All households will be able to claim €100 a year from the Dept. of Social Protection to help with water charges. (Water Conservation Grant) . This will be a universal payment , not means tested , but it has to be applied for. More Details Here – but it is not expected to be in place until Sept 2015.
In the table above we have shown estimated figures for Low, Medium and High water usage households – for your information these general classifications are ….
Low Usage Households : would make occasional use of a washing machine,Take shower in preference to bath (but not power showers), Mostly absent from house duringdaytime on week days)
Medium Usage Households: would use washing machine most days,Shower most days with occasional baths. Use dishwasher most days.
High Usage Households: would make daily use of a washing machine, daily baths or daily use of a power shower.Regular use of a hosepipe or sprinkler and frequent use of water throughout the day.
In your example of “a couple using just under 90 thousand liters a year” why have you omitted the €100 they get back ?
For a couple using 90K liters per year after the cap runs out in Jan 2019 I work it out as follows
UNDER NEW CHARGE
90K Liters/year costs 90 x €3.70 = €333 – €100 back = €233
UNDER OLD CHARGE
60K Liters/year costs 60 x €4.88 = €292
I have included another more useful scenario to show the possible net increase in cost after these changes.
I have been weekly checking 3 meters in my area since sept. A household with 2 adults, a household with 3 adults and a household with 2 adults and 2 children. Have to say well done, your figures are spot on. The 2 households with adults are falling into the medium usage and I would be one of them. The adults and children are falling into the high usage and don’t have power shower or use hose etc,would have occasional baths, but the kids and parents very good at washing hands to prevent colds and bugs.
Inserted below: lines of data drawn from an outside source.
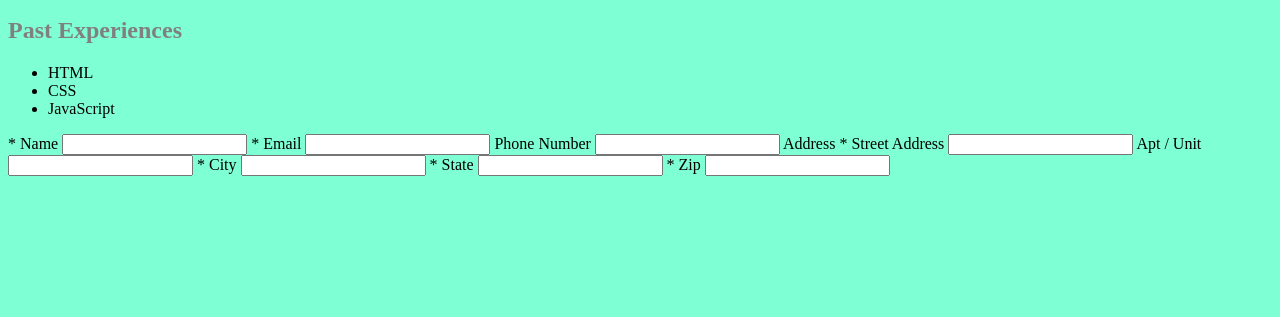
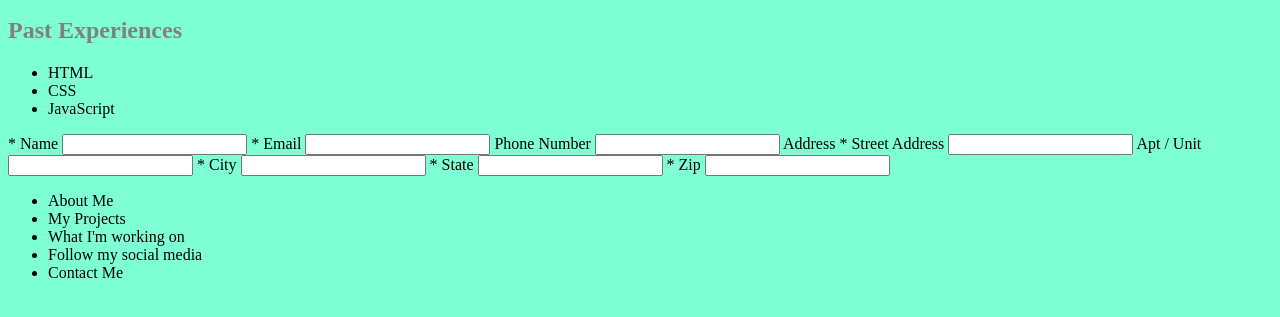
Before and after one commit to Nsimmons91/portfolio-website-Winnies, a plain HTML site: page index.html in a window 1280 px wide. Shown: the part 337-654 px from the top of the page. Drawn offline with Linux system fonts and the light colour scheme; a web font is replaced by a local one.

Commit message:
Added a nav bar to a second column

```diff
--- a/index.html
+++ b/index.html
@@ -19,6 +19,7 @@
       <h3>Your Future Game Developer</h3>
     </header>
 
+    <div id="leftColumn">
       <section>
         <h2>Past Experiences</h2>
         <ul>
@@ -30,7 +31,7 @@
 
       <section>
         <form>
-        <label for="contactFormName">* Name</label>
+          <label for="rightColumn">* Name</label>
           <input id="contactFormName" required>
 
           <label for="contactFormEmail">* Email</label>
@@ -52,5 +53,18 @@
           <input id="contactFormZip" required>
         </form>
       </section>
+    </div>
+
+    <div id="leftColumn">
+      <div id="navBar">
+        <ul>
+          <li>About Me</li>
+          <li>My Projects</li>
+          <li>What I'm working on</li>
+          <li>Follow my social media</li>
+          <li>Contact Me</li>
+        </ul>
+      </div>
+    </div>
   </body>
 </html>
```
Lines whose indentation alone changed are shown as unchanged.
Looks like good hygiene will be very costly. Keep up the good work